At independence, Nigeria adopted the Westminster system copied from her erstwhile colonial master, Britain. In January 1966, the military overthrew the democratic government and took over the reign of power, paving way for an interregnum of twenty nine years. In 1999 civil rule was restored and Nigeria adopted the presidential system of government taking after the United States of America, with a bicameral legislature, National Assembly comprising of a 109-member Senate and 360-member House of Representatives. There are houses of assembly at the state level, one in each of the 36 states in the country. Nigeria has been a multiparty republic since 1999, after decades of military rule, and has experienced democratic governance since 1999. In 2015, Nigeria experienced its first electoral transfer of power between parties with the election of the incumbent President Muhammadu Buhari. Muhammadu Buhari won re-election in 2019, and the country is preparing for its next election in 2023. Nigeria’s return to democratic rule has been marked by developments such as the implementation of reforms to address perceived economic problems and corruption.
For the sustenance of a functional democracy, Nigeria strictly adheres to the principles of Separation of Powers. While this is not always absolute in our ever-evolving democracy, the general ideology is respected. Accordingly, the Legislative branch is responsible for enacting the laws of the State and appropriating necessary funds to fund the Government. The Executive branch headed by the President, is responsible for implementing and administering the public policy enacted and funded by the money appropriated by the legislative branch. The Judicial branch is responsible for interpreting the constitution and laws and applying their interpretations to controversies brought before it. The same system is replicated at the lower tiers of government in the 36 States of the Federal Republic of Nigeria.
The Executive arm of government is made up of the President, Vice President, cabinet ministers, other officials of the federal executive council, and civil servants.
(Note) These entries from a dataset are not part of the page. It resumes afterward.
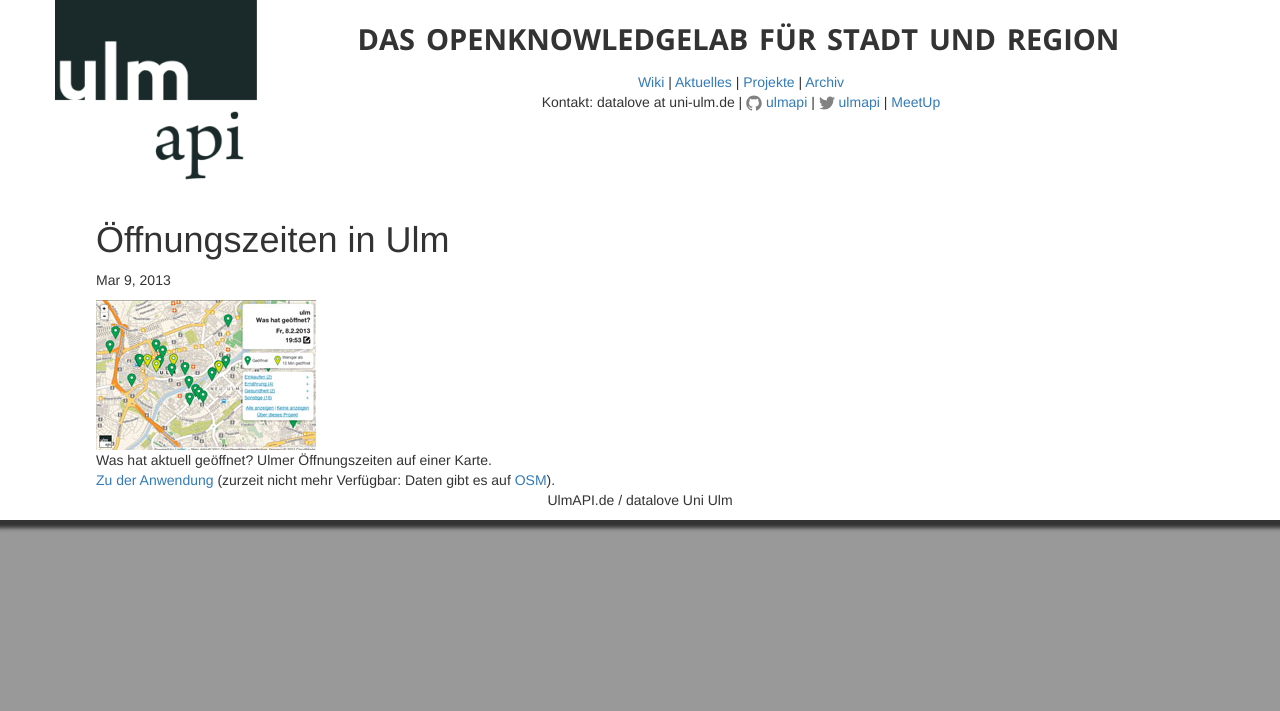
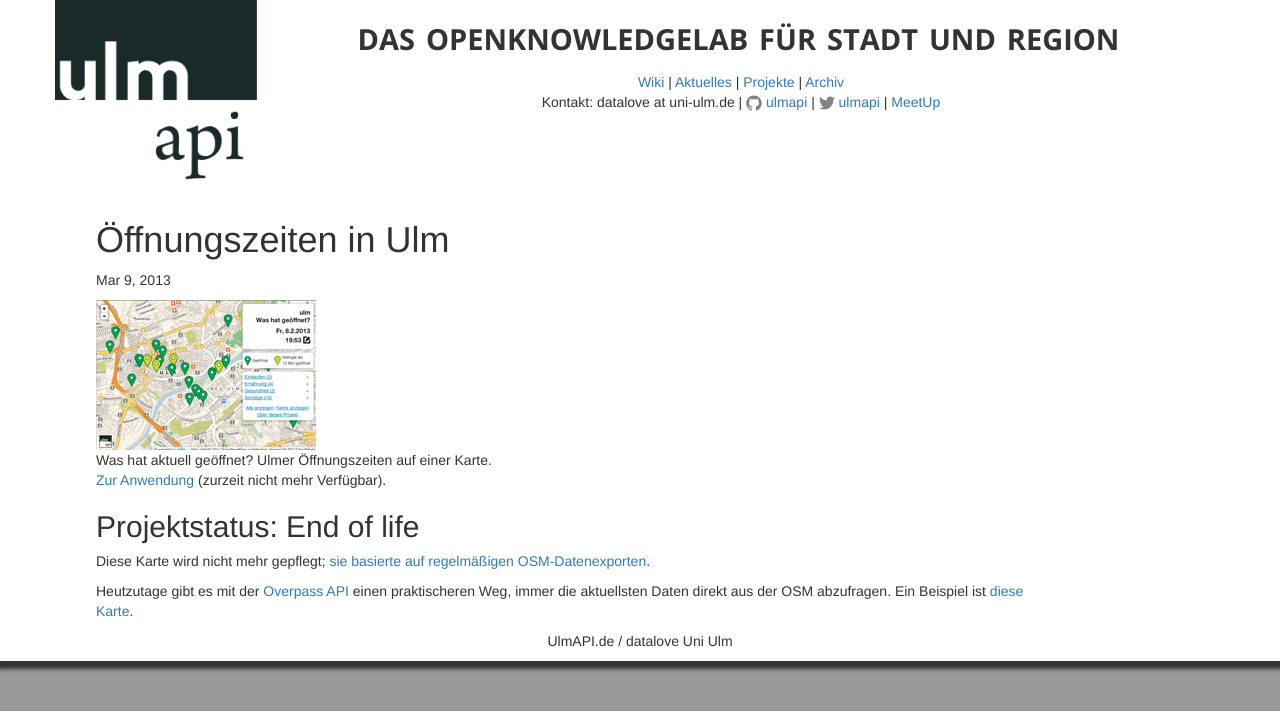
Before and after one commit to UlmApi/ulmapi.github.com, a Jekyll site: the page built from _posts/2013-03-09-oeffnungszeiten.md, in a window 1280 px wide. Shown: the top 711 px of the page. Built offline with Jekyll 4.4.1, drawn with Linux system fonts in a browser that asks for light colours.

Commit message:
fixed overlong introduction to uulm-map, added more info

```diff
--- a/_posts/2013-03-09-bus-fs-et.html
+++ b/_posts/2013-03-09-bus-fs-et.html
@@ -9,4 +9,4 @@ title: "Live-Busabfahrtszeiten"
 ---
 
 Live-Abfahrtszeiten auf dem großen Monitor im Uni-Forum.<br/>
-<a href="http://bus.fs-et.de/">Zu der Anzeige</a>
+<a href="http://bus.fs-et.de/">Zur Anzeige</a>
--- a/_posts/2013-03-09-oeffnungszeiten.html
+++ /dev/null
@@ -1,14 +0,0 @@
----
-layout: post
-categories: project
-date: 2013-03-09 00:00:00
-remote: "http://oeffnungszeiten.ulmApi.de"
-title: "Öffnungszeiten in Ulm"
-img: "/images/projects/thumb0.jpg"
-imgalt: "Öffnungszeiten"
-isarchive: "yes"
-largedesc: true
----
-
-Was hat aktuell geöffnet? Ulmer Öffnungszeiten auf einer Karte.<br/>
-<a href="http://oeffnungszeiten.ulmApi.de" title="Öffnungszeiten in Ulm">Zu der Anwendung</a> (zurzeit nicht mehr Verfügbar: Daten gibt es auf <a href="http://www.openstreetmap.com">OSM</a>).
--- /dev/null
+++ b/_posts/2013-03-09-oeffnungszeiten.md
@@ -0,0 +1,20 @@
+---
+layout: post
+categories: project
+date: 2013-03-09 00:00:00
+remote: "http://oeffnungszeiten.ulmApi.de"
+title: "Öffnungszeiten in Ulm"
+img: "/images/projects/thumb0.jpg"
+imgalt: "Öffnungszeiten"
+isarchive: "yes"
+largedesc: true
+---
+
+Was hat aktuell geöffnet? Ulmer Öffnungszeiten auf einer Karte.<br/>
+<a href="http://oeffnungszeiten.ulmApi.de" title="Öffnungszeiten in Ulm">Zur Anwendung</a> (zurzeit nicht mehr Verfügbar).
+
+## Projektstatus: End of life
+
+Diese Karte wird nicht mehr gepflegt; [sie basierte auf regelmäßigen OSM-Datenexporten](https://github.com/cmichi/ulm-opening-hours).
+
+Heutzutage gibt es mit der [Overpass API](http://wiki.openstreetmap.org/wiki/Overpass_API) einen praktischeren Weg, immer die aktuellsten Daten direkt aus der OSM abzufragen. Ein Beispiel ist [diese Karte](http://openingh.openstreetmap.de/).
--- a/_posts/2013-03-25-busfahrt.html
+++ b/_posts/2013-03-25-busfahrt.html
@@ -8,5 +8,5 @@ imgalt: "Live Busabfahrtszeiten Ulm"
 isarchive: "yes"
 ---
 
-Mobil die Live Busabfahrtszeiten an der aktuellen Haltestelle abfragen.<br/>
-<a href="https://h.fs-et.de">Zu der Anwendung</a> (nicht mehr verfügbar; alternative gibt es <a href="http://bus.fs-et.de/">hier</a>).
+Mobil die Live-Busabfahrtszeiten an der aktuellen Haltestelle abfragen.<br/>
+<a href="http://h.fs-et.de">Zur Anwendung</a> (Alternative auch <a href="http://bus.fs-et.de/">hier</a>).
--- a/_posts/2014-11-29-opencitycamp.html
+++ b/_posts/2014-11-29-opencitycamp.html
@@ -7,4 +7,4 @@ title:  "Open City Camp 2014"
 date:   2014-11-29 00:00:00
 categories: event
 ---
-Am 29.11. fand das <a href="http://www.opencitycamp.de">Open City Camp 2014</a> in Stuttgart statt.<br/><a href="http://opencitycamp.de">Mehr Infos</a>
+Am 29.11. fand das <a href="http://www.opencitycamp.de">Open City Camp 2014</a> in Stuttgart statt.<br/><a href="http://opencitycamp.de/14">Mehr Infos</a>
```
Also changed, not shown: _posts/2015-02-21-access-map.md (+3 -4 lines), _posts/2015-02-21-uulm-map.md (+3 -1 lines).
At the state level we have the Governor, Deputy Governor, commissioners and other officials of the state executive council, as well as state civil servants. Similarly at the local government level there are chairmen, their deputies and councilors who form the executive council at this lowest tier of government. The President and Governors, their deputies, members of the legislative arms of government at all levels are elected, as prescribed by the constitution. They hold their respective offices for a period of four years that are renewable for a second term through the next election.